Taxpayers should be wary of preparers who promise fast or large returns.
Cover Image Source: Pexels | Photo by Nataliya Vaitkevich
Cover Image Source: Pexels | Photo by Nataliya Vaitkevich

The tax filing season has begun, and citizens are gearing up to submit their income tax returns. While many are planning to do it on their own, several others may be relying on tax preparers for assistance. However, the Better Business Bureau has warned citizens of the many scams like Ghost Tax Preparer Scams and Imposter/Phising Scams, executed by criminals during the filing season. With roughly three months remaining until the filing deadline of April 15 for general tax returns, businesses and consumers are advised to be cautious at every step of their tax filing process.
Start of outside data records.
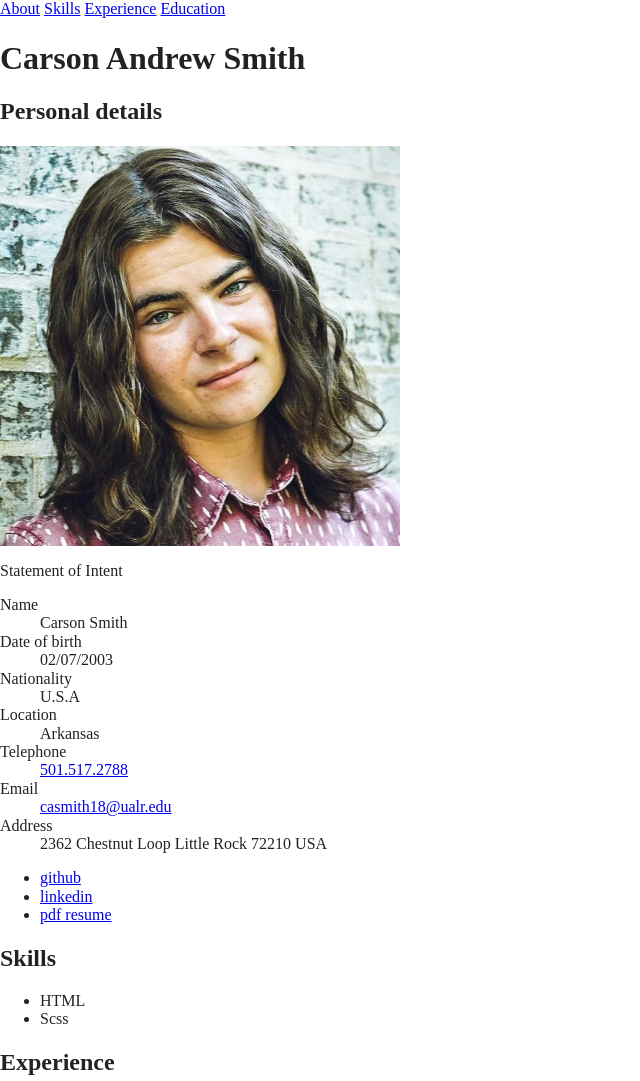
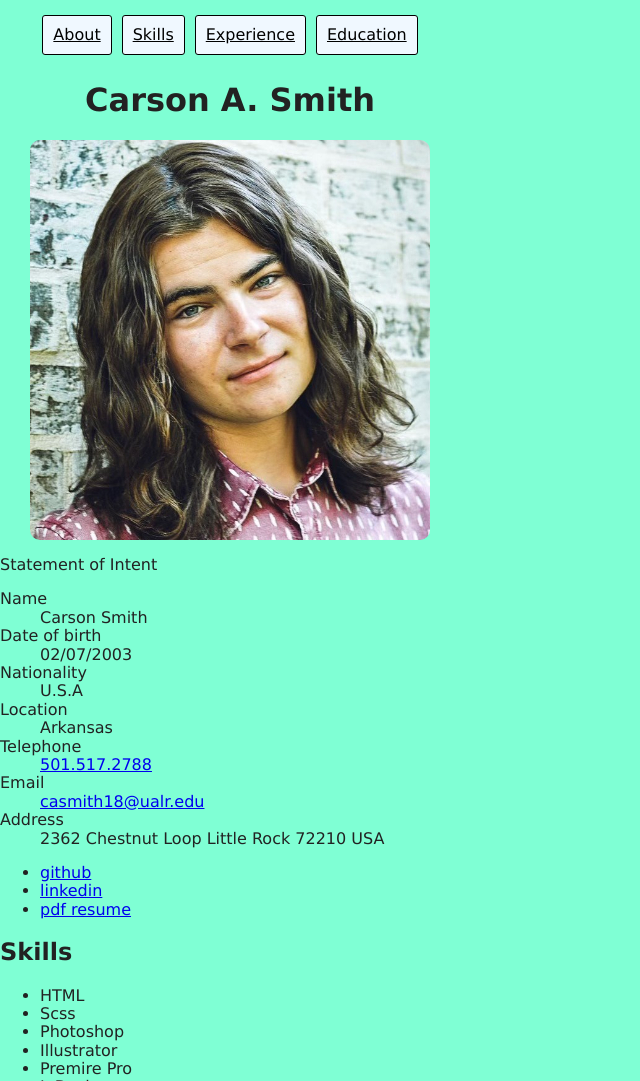
Before and after one commit to casmith18/ifsc-3342, a website built with Parcel: page resume/index.html in a window 1280 px wide. Shown: the top 1081 px of the page, without its empty margins (0-640 px from the left). Built offline with nearby package versions, Linux system fonts and the light colour scheme.

Commit message:
styled resume

```diff
--- a/css_grid_exercise_1/assets/css/style.css
+++ b/css_grid_exercise_1/assets/css/style.css
@@ -28,8 +28,8 @@ html {
 main{
   margin:2vh auto;
   border:1px solid #000;
-  width: 1336px;
-  background-image: url(../resources/grid.png);
+  width: 75vw;
+  /*background-image: url(../resources/grid.png);*/
   display: grid;
   grid-template-columns: repeat(7,1fr);
   gap:20px;
--- a/resume/css/main.css
+++ b/resume/css/main.css
@@ -277,3 +277,43 @@ img {
   max-width:100%;
   height:auto;
 }
+
+
+body{
+  margin:0 auto;
+  width:460px;
+  background-color: aquamarine;
+  font-family: 'Lucida Sans', 'Lucida Sans Regular', 'Lucida Grande', 'Lucida Sans Unicode', Geneva, Verdana, sans-serif;
+}
+
+nav a{
+  color: #000;
+  background-color: aliceblue;
+  padding:10px;
+  border:1px solid #000;
+  border-radius: 3px;
+  margin:5px;
+}
+
+nav{
+  margin:10px;
+  display: flex;
+  justify-content: center;
+}
+
+nav a:hover{
+  text-decoration: none;
+  background-color: #000;
+  color: aliceblue;
+}
+
+h1{
+  text-align: center;
+}
+
+img{
+  display: block;
+  margin: auto;
+  border:1px solid #000;
+  border-radius: 10px;
+}
--- a/resume/index.html
+++ b/resume/index.html
@@ -35,9 +35,9 @@
 </header>
 <!-- Main -->
 <main itemscope itemtype="http://schema.org/Person">
-  <h1>Carson Andrew Smith</h1>
+  <h1>Carson A. Smith</h1>
   <section id="about">
-    <h2>Personal details</h2>
+    <h2 class="hidden">Personal details</h2>
     <img itemprop="image" src="img/pfp_resume.png" alt="Carson Andrew Smith">
     <p itemprop="description">Statement of Intent</p>
     <dl>
@@ -80,6 +80,11 @@
     <ul>
       <li class="skill">HTML</li>
       <li class="skill">Scss</li>
+      <li class="skill">Photoshop</li>
+      <li class="skill">Illustrator</li>
+      <li class="skill">Premire Pro</li>
+      <li class="skill">InDesign</li>
+      <li class="skill">Audacity</li>
     </ul>
   </section>
   <section id="experience">
```
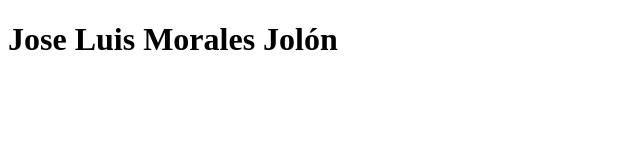
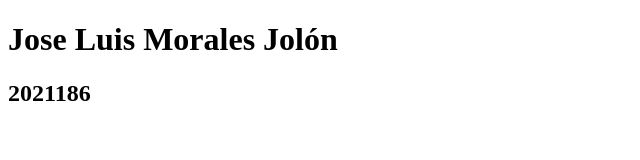
Before and after one commit to jmorales-2021186/EjercicioUno, a plain HTML site: page index.html in a window 1280 px wide. Shown: the whole page, without its empty margins (0-640 px from the left). Drawn offline with Linux system fonts and the light colour scheme.

Commit message:
Se agregó carné a archivo index.html

```diff
--- a/index.html
+++ b/index.html
@@ -8,5 +8,6 @@
 </head>
 <body>
     <h1>Jose Luis Morales Jolón</h1>
+    <h2>2021186</h2>
 </body>
 </html>
```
According to the BBB, the "black market" tax preparers get to business during the tax filing season setting up shop usually in a rental or short-term location. These people promise fast or large refunds to filers and are uncertified individuals who bypass checks and balances in the tax preparer certification system. They prepare the tax returns for their clients, but when submitting them to the IRS, they ask the taxpayer to sign their return. Thus, it looks like the return has been self-filed.

This creates a huge problem for the taxpayer as in case something goes wrong in the return, the black market tax preparer is nowhere to be found, ‘ghosting’ the taxpayer. Since the return is technically self-filed, the taxpayer is held liable for errors or omissions, including underpayment and negligence penalties, which the ghost tax preparer filed. This happens because the large refund promised to the client was bogus in the first place.


The Internal Revenue Service (IRS) requires all tax preparers to have a PTIN or a Preparer Tax Identification Number. This works only if the tax preparers sign the returns they file, unlike the ghost tax preparers who make their client sign the returns.

How to be safe from Ghost Tax Preparers?


Taxpayers should be wary of preparers who promise fast or large returns, this is the first red flag. It is recommended to not sign a return that is prepared by someone else who is claiming to be a preparer. Funds should be deposited to the personal account of the taxpayer only. Some ghost taxpayers ask their clients to have the funds deposited into their accounts.

Taxpayers should ask for details on processes, credentials, and the PTIN of any tax preparer that they are looking to hire.


The impostor scam is one of the most common scams during the tax filing season. In this scam, criminals pose as IRS officials, tax filers, or tax preparers to reach out to people and attempt to steal sensitive information, as per BBB's release.

The criminals make unsolicited phone calls and emails, which often display the IRS logo. On phone calls, imposters may ask taxpayers to make payments for verification of returns through debit cards or internet banking. After this, they would simply disappear.

The text communication instructs recipients to follow a link and verify their tax refund payment by entering their Personally Identifiable Information (PII) including their and encourage recipients to follow a link to verify their tax refund payment by entering PII, such as their Social Security Number, date of birth and current address, on a lookalike website of the IRS. In the phishing scam, taxpayers lose their sensitive data which can lead to identity theft or Stolen Identity Refund Fraud.


How to be safe from IRS Imposters and Phishing Scam?

Taxpayers should avoid unexpected phone calls about a tax refund. They should never share sensitive information or tax refund information over email, without vetting the person/email address.

The IRS or its officials will never ask for immediate payments from taxpayers via emails, text messages, phone calls, or social media.

Taxpayers impacted by tax preparer misconduct or tax imposter scams can file a report with the IRS at and register an official complaint on the business’s BBB Business Profile, as well. They should also submit a report to BBB Scam Tracker to alert fellow taxpayers. Victims of identity theft scams can contact the IRS at 1-800-908-4490 or file a complaint with the Federal Trade Commission (FTC) at as well.